> Source material:
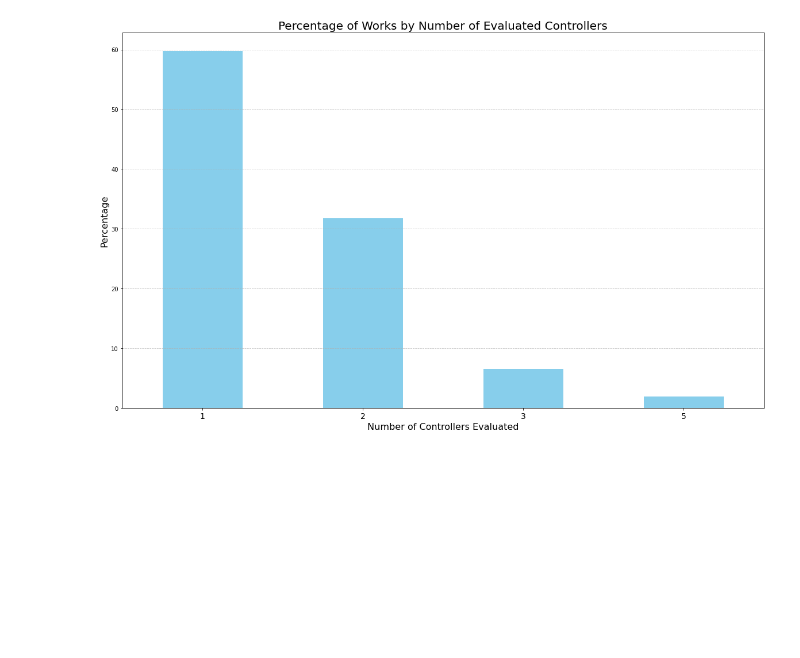
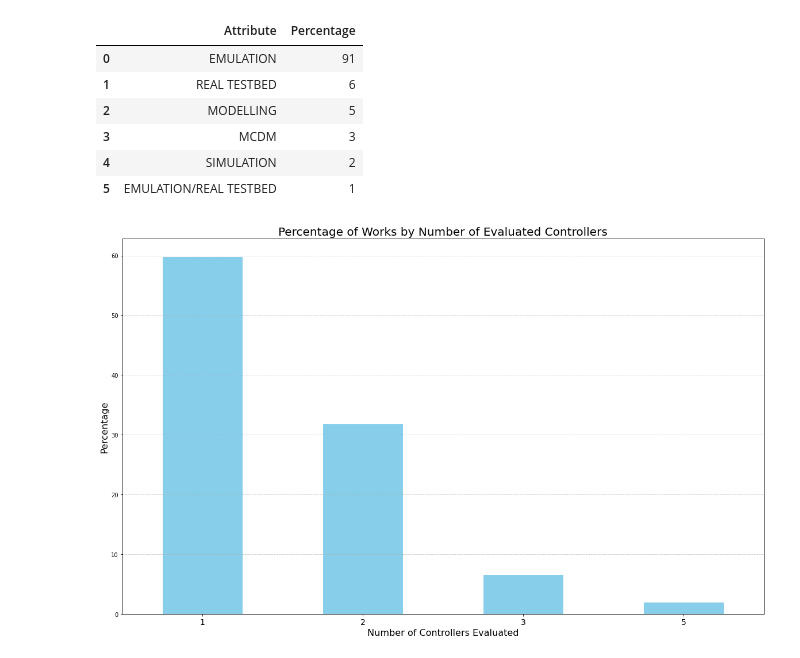
Before and after one commit to sandinojardim/sysrev-sdn-bm, a Jupyter notebook: final/Data_Extraction.ipynb, the cells around one changed output. Saved outputs shown, nothing was run; the diff lists cells and outputs as text; code cells hidden in the pictures; blank space fills up the shorter version.

```diff
--- a/final/Data_Extraction.ipynb
+++ b/final/Data_Extraction.ipynb
@@ -172,3 +179,13 @@ plot_attribute_percentage(df,'Protocol','Protocols utilized in the experiments',
+# %%
+data
+# %% [output]
+|  | Attribute | Percentage |
+| 0 | EMULATION | 91 |
+| 1 | REAL TESTBED | 6 |
+| 2 | MODELLING | 5 |
+| 3 | MCDM | 3 |
+| 4 | SIMULATION | 2 |
+| 5 | EMULATION/REAL TESTBED | 1 |
 # %%
 df['Num_controllers_evaluated'] = df['Protocol'].apply(len)
 
```
Also changed, not shown: parts of 3 cells of this notebook.
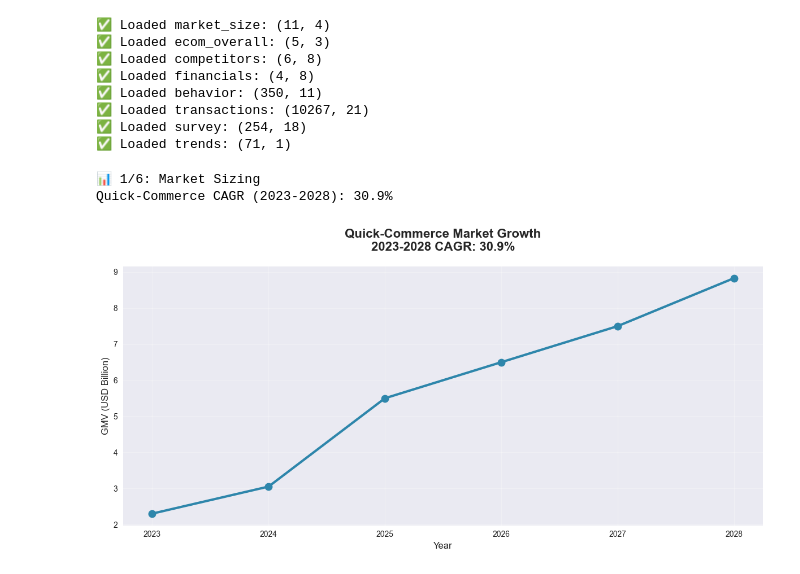
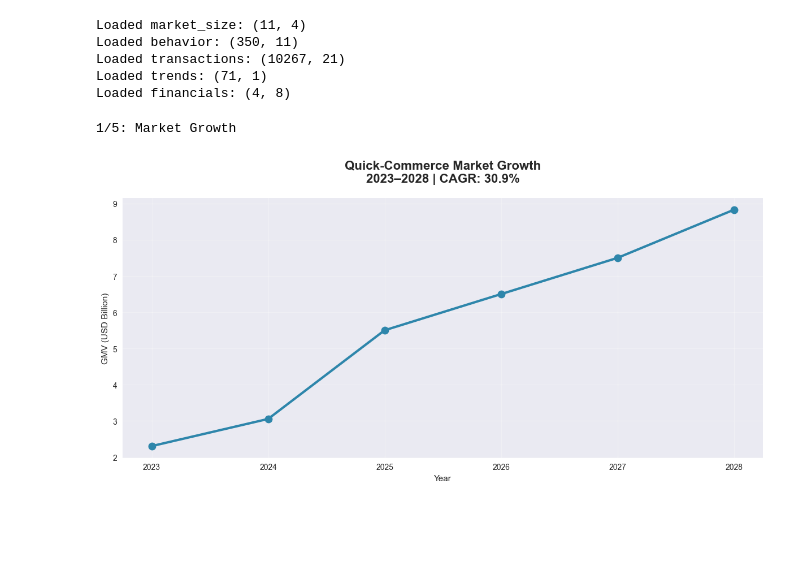
Before and after one commit to 0BLUEBIRD0/Swiggy-Dunzo-Acquisition, a Jupyter notebook: notebooks/03_data_analysis_modelling.ipynb, the cells around one changed output. Saved outputs shown, nothing was run; the diff lists cells and outputs as text; code cells hidden in the pictures; blank space fills up the shorter version.

```diff
--- a/notebooks/03_data_analysis_modelling.ipynb
+++ b/notebooks/03_data_analysis_modelling.ipynb
@@ -21,77 +19,59 @@ print("Setup complete")
 # %%
 def safe_load_csv(path):
-    """Load CSV with bulletproof parsing"""
-    df = pd.read_csv(
-        path,
-        sep=',',
-        encoding='utf-8',
-        skipinitialspace=True,
-        na_values=['', 'NA', 'null', 'nan']
-    )
+    df = pd.read_csv(path, skipinitialspace=True, na_values=['', 'NA', 'null'])
     df.columns = df.columns.str.strip()
     for col in df.columns:
         if df[col].dtype == 'object':
             df[col] = df[col].astype(str).str.strip()
     return df
 
-datasets = {
+# Load datasets
+data = {}
+paths = {
     'market_size': '../data/clean/market_size_quickcom_india.csv',
-    'ecom_overall': '../data/clean/ecom_overall_india.csv',
-    'competitors': '../data/clean/competitors_quickcom_india.csv',
-    'financials': '../data/clean/swiggy_dunzo_financials.csv',
     'behavior': '../data/clean/E-commerce Customer Behavior - Sheet1.csv',
     'transactions': '../data/clean/Augmented_IndiaTransactMultiFacet2024.csv',
-    'survey': '../data/clean/Customer_Behaviour_Survey_responses.csv',
-    'trends': '../data/clean/multiTimeline.csv'
+    'trends': '../data/clean/multiTimeline.csv',
+    'financials': '../data/clean/swiggy_dunzo_financials.csv'
 }
 
-data = {}
-for name, path in datasets.items():
+for name, path in paths.items():
     if os.path.exists(path):
         data[name] = safe_load_csv(path)
-        # Convert numerics
+        # Convert numeric
         for col in data[name].columns:
             if col not in ['company', 'fiscal_year']:
                 data[name][col] = pd.to_numeric(data[name][col], errors='coerce')
-        print(f"✅ Loaded {name}: {data[name].shape}")
+        print(f"Loaded {name}: {data[name].shape}")
     else:
-        print(f"❌ Missing: {path}")
+        print(f"Missing: {path}")
 
+# Assign
 market_size = data.get('market_size')
-competitors = data.get('competitors')
-financials = data.get('financials')
 behavior = data.get('behavior')
 transactions = data.get('transactions')
 trends = data.get('trends')
 # %% [output]
-✅ Loaded market_size: (11, 4)
-✅ Loaded ecom_overall: (5, 3)
-✅ Loaded competitors: (6, 8)
-✅ Loaded financials: (4, 8)
-✅ Loaded behavior: (350, 11)
-✅ Loaded transactions: (10267, 21)
-✅ Loaded survey: (254, 18)
-✅ Loaded trends: (71, 1)
+Loaded market_size: (11, 4)
+Loaded behavior: (350, 11)
+Loaded transactions: (10267, 21)
+Loaded trends: (71, 1)
+Loaded financials: (4, 8)
 # %%
-print("\n📊 1/6: Market Sizing")
+print("\n1/5: Market Growth")
 
-market_23_28 = market_size[(market_size['year'] >= 2023) & (market_size['year'] <= 2028)]
-
-cagr = ((market_23_28.iloc[-1]['gmv_usd_billion'] / market_23_28.iloc[0]['gmv_usd_billion']) ** (1/5) - 1) * 100
-print(f"Quick-Commerce CAGR (2023-2028): {cagr:.1f}%")
+m = market_size[(market_size['year'] >= 2023) & (market_size['year'] <= 2028)].copy()
+cagr = ((m.iloc[-1]['gmv_usd_billion'] / m.iloc[0]['gmv_usd_billion']) ** (1/5) - 1) * 100
 
 plt.figure(figsize=(12, 6))
-plt.plot(market_23_28['year'], market_23_28['gmv_usd_billion'],
-         marker='o', linewidth=3, markersize=10, color='#2E86AB')
-plt.title('Quick-Commerce Market Growth\n2023-2028 CAGR: {:.1f}%'.format(cagr),
-          fontsize=16, fontweight='bold', pad=20)
-plt.xlabel('Year', fontsize=12)
-plt.ylabel('GMV (USD Billion)', fontsize=12)
+plt.plot(m['year'], m['gmv_usd_billion'], 'o-', linewidth=3, markersize=10, color='#2E86AB')
+plt.title(f'Quick-Commerce Market Growth\n2023–2028 | CAGR: {cagr:.1f}%', fontsize=16, fontweight='bold', pad=20)
+plt.xlabel('Year')
+plt.ylabel('GMV (USD Billion)')
 plt.grid(True, alpha=0.3)
 plt.tight_layout()
 plt.savefig('../visualizations/01_market_growth.png', dpi=300, bbox_inches='tight')
 plt.show()
 # %% [output]
-📊 1/6: Market Sizing
-Quick-Commerce CAGR (2023-2028): 30.9%
+1/5: Market Growth
-[figure, old version]
+[figure, new version]
```
Also changed, not shown: parts of 6 cells of this notebook.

> Aim of the task:
In the material above, repeat each entry exactly and omit every picture.

> Task output:
Before and after one commit to sandinojardim/sysrev-sdn-bm, a Jupyter notebook: final/Data_Extraction.ipynb, the cells around one changed output. Saved outputs shown, nothing was run; the diff lists cells and outputs as text; code cells hidden in the pictures; blank space fills up the shorter version.

```diff
--- a/final/Data_Extraction.ipynb
+++ b/final/Data_Extraction.ipynb
@@ -172,3 +179,13 @@ plot_attribute_percentage(df,'Protocol','Protocols utilized in the experiments',
+# %%
+data
+# %% [output]
+|  | Attribute | Percentage |
+| 0 | EMULATION | 91 |
+| 1 | REAL TESTBED | 6 |
+| 2 | MODELLING | 5 |
+| 3 | MCDM | 3 |
+| 4 | SIMULATION | 2 |
+| 5 | EMULATION/REAL TESTBED | 1 |
 # %%
 df['Num_controllers_evaluated'] = df['Protocol'].apply(len)
 
```
Also changed, not shown: parts of 3 cells of this notebook.
Before and after one commit to 0BLUEBIRD0/Swiggy-Dunzo-Acquisition, a Jupyter notebook: notebooks/03_data_analysis_modelling.ipynb, the cells around one changed output. Saved outputs shown, nothing was run; the diff lists cells and outputs as text; code cells hidden in the pictures; blank space fills up the shorter version.

```diff
--- a/notebooks/03_data_analysis_modelling.ipynb
+++ b/notebooks/03_data_analysis_modelling.ipynb
@@ -21,77 +19,59 @@ print("Setup complete")
 # %%
 def safe_load_csv(path):
-    """Load CSV with bulletproof parsing"""
-    df = pd.read_csv(
-        path,
-        sep=',',
-        encoding='utf-8',
-        skipinitialspace=True,
-        na_values=['', 'NA', 'null', 'nan']
-    )
+    df = pd.read_csv(path, skipinitialspace=True, na_values=['', 'NA', 'null'])
     df.columns = df.columns.str.strip()
     for col in df.columns:
         if df[col].dtype == 'object':
             df[col] = df[col].astype(str).str.strip()
     return df
 
-datasets = {
+# Load datasets
+data = {}
+paths = {
     'market_size': '../data/clean/market_size_quickcom_india.csv',
-    'ecom_overall': '../data/clean/ecom_overall_india.csv',
-    'competitors': '../data/clean/competitors_quickcom_india.csv',
-    'financials': '../data/clean/swiggy_dunzo_financials.csv',
     'behavior': '../data/clean/E-commerce Customer Behavior - Sheet1.csv',
     'transactions': '../data/clean/Augmented_IndiaTransactMultiFacet2024.csv',
-    'survey': '../data/clean/Customer_Behaviour_Survey_responses.csv',
-    'trends': '../data/clean/multiTimeline.csv'
+    'trends': '../data/clean/multiTimeline.csv',
+    'financials': '../data/clean/swiggy_dunzo_financials.csv'
 }
 
-data = {}
-for name, path in datasets.items():
+for name, path in paths.items():
     if os.path.exists(path):
         data[name] = safe_load_csv(path)
-        # Convert numerics
+        # Convert numeric
         for col in data[name].columns:
             if col not in ['company', 'fiscal_year']:
                 data[name][col] = pd.to_numeric(data[name][col], errors='coerce')
-        print(f"✅ Loaded {name}: {data[name].shape}")
+        print(f"Loaded {name}: {data[name].shape}")
     else:
-        print(f"❌ Missing: {path}")
+        print(f"Missing: {path}")
 
+# Assign
 market_size = data.get('market_size')
-competitors = data.get('competitors')
-financials = data.get('financials')
 behavior = data.get('behavior')
 transactions = data.get('transactions')
 trends = data.get('trends')
 # %% [output]
-✅ Loaded market_size: (11, 4)
-✅ Loaded ecom_overall: (5, 3)
-✅ Loaded competitors: (6, 8)
-✅ Loaded financials: (4, 8)
-✅ Loaded behavior: (350, 11)
-✅ Loaded transactions: (10267, 21)
-✅ Loaded survey: (254, 18)
-✅ Loaded trends: (71, 1)
+Loaded market_size: (11, 4)
+Loaded behavior: (350, 11)
+Loaded transactions: (10267, 21)
+Loaded trends: (71, 1)
+Loaded financials: (4, 8)
 # %%
-print("\n📊 1/6: Market Sizing")
+print("\n1/5: Market Growth")
 
-market_23_28 = market_size[(market_size['year'] >= 2023) & (market_size['year'] <= 2028)]
-
-cagr = ((market_23_28.iloc[-1]['gmv_usd_billion'] / market_23_28.iloc[0]['gmv_usd_billion']) ** (1/5) - 1) * 100
-print(f"Quick-Commerce CAGR (2023-2028): {cagr:.1f}%")
+m = market_size[(market_size['year'] >= 2023) & (market_size['year'] <= 2028)].copy()
+cagr = ((m.iloc[-1]['gmv_usd_billion'] / m.iloc[0]['gmv_usd_billion']) ** (1/5) - 1) * 100
 
 plt.figure(figsize=(12, 6))
-plt.plot(market_23_28['year'], market_23_28['gmv_usd_billion'],
-         marker='o', linewidth=3, markersize=10, color='#2E86AB')
-plt.title('Quick-Commerce Market Growth\n2023-2028 CAGR: {:.1f}%'.format(cagr),
-          fontsize=16, fontweight='bold', pad=20)
-plt.xlabel('Year', fontsize=12)
-plt.ylabel('GMV (USD Billion)', fontsize=12)
+plt.plot(m['year'], m['gmv_usd_billion'], 'o-', linewidth=3, markersize=10, color='#2E86AB')
+plt.title(f'Quick-Commerce Market Growth\n2023–2028 | CAGR: {cagr:.1f}%', fontsize=16, fontweight='bold', pad=20)
+plt.xlabel('Year')
+plt.ylabel('GMV (USD Billion)')
 plt.grid(True, alpha=0.3)
 plt.tight_layout()
 plt.savefig('../visualizations/01_market_growth.png', dpi=300, bbox_inches='tight')
 plt.show()
 # %% [output]
-📊 1/6: Market Sizing
-Quick-Commerce CAGR (2023-2028): 30.9%
+1/5: Market Growth
-[figure, old version]
+[figure, new version]
```
Also changed, not shown: parts of 6 cells of this notebook.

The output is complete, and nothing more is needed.